Alternatively, read our cookie policy to find out more about our cookie use and how to disable cookies.

Accept and continue

More time on Road Traffic Act

At a glance

  • The MOJ has extended the deadline for businesses to be compliant with new PI claims rules
  • The new legislation is expected to have a significant impact on businesses and claimants
  • Zurich is extending its MOJ helpline to support brokers during the transition period

A recent update from the Ministry of Justice (MOJ) has afforded the insurance industry extra time to prepare for the changes set out in the Road Traffic Act (RTA)

Brokers will have more time to prepare and implement any internal changes required by the RTA, after the Ministry of Justice extended the dates by which the insurance industry must be compliant with the new rules.

The legislative changes will see the fees charged by solicitors and claims management companies cut by 50% for personal injury and accident claims.

This will hopefully produce overall claims savings, which insurers will then be able to factor into the future pricing of premiums.

John Latter, Casualty Claims Director at Zurich

The new rules were initially set to come into force from the end of April.

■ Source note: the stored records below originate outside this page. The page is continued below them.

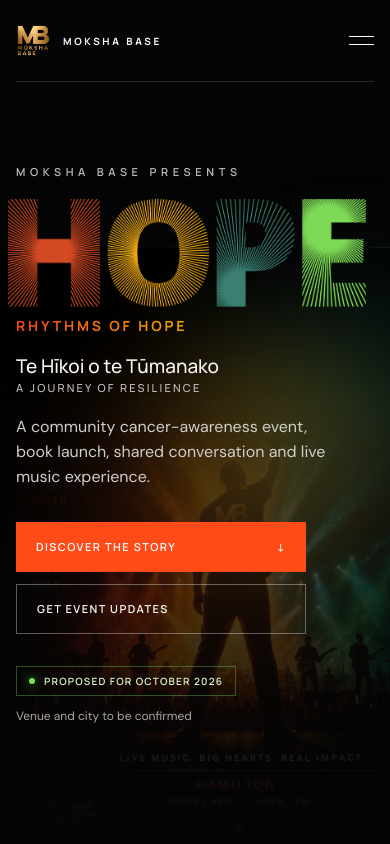
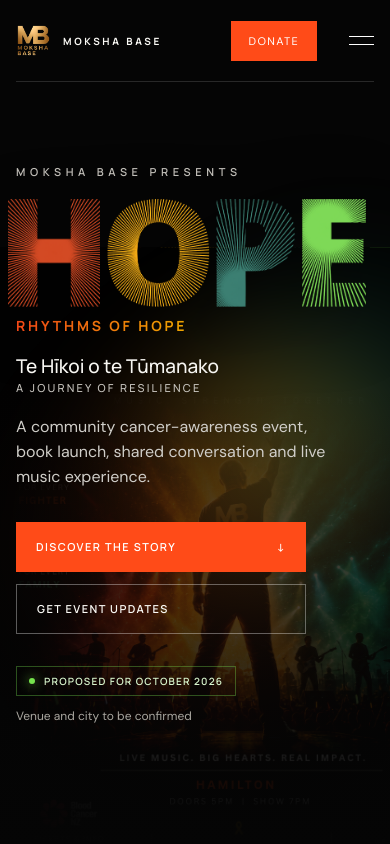
Before and after one commit to shankarappan/rhythms-of-hope, a React (Vite) app: page / in a window 390 px wide. Shown: the top 844 px of the page. Built offline with nearby package versions, Linux system fonts and the light colour scheme.

Commit message:
Highlight donation actions in site header

```diff
--- a/src/App.tsx
+++ b/src/App.tsx
@@ -37,6 +37,12 @@
           <img src={assetUrl('moksha-logo.png')} alt="" width="500" height="472" decoding="async" />
           <span>Moksha Base</span>
         </a>
+        <nav id="site-nav" className={menuOpen ? 'site-nav is-open' : 'site-nav'} aria-label="Main navigation">
+          {navItems.map(([label, href]) => <a key={href} href={href} onClick={() => setMenuOpen(false)}>{label}</a>)}
+          <a className="nav-cta" href="#donate" onClick={() => setMenuOpen(false)}>Donate</a>
+        </nav>
+        <div className="header-mobile-actions">
+          <a className="nav-cta header-donate-mobile" href="#donate">Donate</a>
           <button
             className="menu-button"
             type="button"
@@ -47,10 +53,7 @@
             <span className="sr-only">Toggle menu</span>
             <i /><i />
           </button>
-        <nav id="site-nav" className={menuOpen ? 'site-nav is-open' : 'site-nav'} aria-label="Main navigation">
-          {navItems.map(([label, href]) => <a key={href} href={href} onClick={() => setMenuOpen(false)}>{label}</a>)}
-          <a className="nav-cta" href="#donate" onClick={() => setMenuOpen(false)}>Donate</a>
-        </nav>
+        </div>
       </header>
 
       <main id="main">
--- a/src/styles.css
+++ b/src/styles.css
@@ -36,8 +36,9 @@
 .site-nav { display: flex; align-items: center; gap: 34px; font: 500 13px/1 var(--body); }
 .site-nav > a:not(.nav-cta) { color: #d6d4cf; transition: color .2s; }
 .site-nav > a:hover, .site-nav > a:focus-visible { color: var(--white); }
-.nav-cta { padding: 13px 18px; border: 1px solid rgba(255,255,255,.38); text-transform: uppercase; letter-spacing: .12em; font-size: 11px; transition: background .2s, color .2s; }
-.nav-cta:hover, .nav-cta:focus-visible { background: var(--white); color: var(--ink); }
+.nav-cta { padding: 13px 18px; border: 1px solid var(--ember); background: var(--ember); color: #fff; text-transform: uppercase; letter-spacing: .12em; font-size: 11px; transition: background .2s, border-color .2s, color .2s, transform .2s; }
+.nav-cta:hover, .nav-cta:focus-visible { transform: translateY(-2px); border-color: #ff6537; background: #ff6537; color: #fff; }
+.header-mobile-actions { display: none; }
 .menu-button { display: none; border: 0; background: transparent; }
 
 .hero { min-height: 100svh; position: relative; display: grid; align-items: center; overflow: hidden; isolation: isolate; padding: 150px 0 90px; }
@@ -215,6 +216,8 @@
 @media (max-width: 940px) {
   :root { --container: min(100% - 36px, 760px); }
   .site-header { height: 82px; }
+  .header-mobile-actions { display: flex; align-items: center; gap: 16px; }
+  .header-donate-mobile { min-height: 40px; padding: 0 17px; display: inline-flex; align-items: center; justify-content: center; }
   .menu-button { position: relative; z-index: 2; display: grid; gap: 7px; padding: 16px 0 16px 16px; }
   .menu-button i { width: 25px; height: 1px; background: #fff; display: block; }
   .site-nav { display: none; position: absolute; top: 70px; right: 0; width: min(360px, calc(100vw - 36px)); padding: 28px; flex-direction: column; align-items: stretch; gap: 22px; background: #111; border: 1px solid var(--line); box-shadow: 0 30px 80px rgba(0,0,0,.5); }
```
Lines whose indentation alone changed are shown as unchanged.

This deadline still stands for Fixed Recoverable Costs of up to £10,000, but the extension of these rules to include RTA injury claims up to £25,000, and the inclusion of EL and PL claims, will be pushed back to the end of July 2013.

What the changes mean for brokers

John Latter, Casualty Claims Director at Zurich, said that brokers have “an important role to play, by informing policyholders about how the changes could affect their risk profile, and ensuring a swift flow of information between claimants and insurers.”

“The main pressure is on the insurer,” he said, “but timely provision of accident information means that the policyholder should benefit from a lower level of Fixed Recoverable Costs. This will hopefully produce overall claims savings, which insurers will then be able to factor into the future pricing of premiums.”

Impact on public and businesses

The legislation is expected to reduce the number of ‘ambulance-chasing solicitors’ and the pressure that this has put on the insurance industry.

However, there are concerns that the extremity of the government’s plans will have a negative impact on claimants. People who have suffered an injury will no longer receive the same levels of compensation, or might not claim at all, as some solicitors stop offering their services on a ‘no win, no fee’ basis, and raise their rates to recoup their losses.


The impact on businesses that carry out this work is expected to be significant. Richard Hirst, of Laker Legal Solicitors, said: “Most businesses of course simply cannot afford to have their fee income cut at a stroke by such a dramatic percentage and yet still continue to trade profitably or at all.”

Zurich will be extending its MOJ helpline until the end of August, offering brokers information and support during the transition period. You can send any questions about the changes to mojhelpline@uk.zurich.com or get in touch with your usual Zurich contact.

The MOJ reforms will cause significant changes to the way that claims are handled. Zurich has been preparing for these reforms for over a year – share its expertise with a free webinar, to find out what the changes will mean for you. To participate, register for the webinar here.

Image © Getty

Leave a comment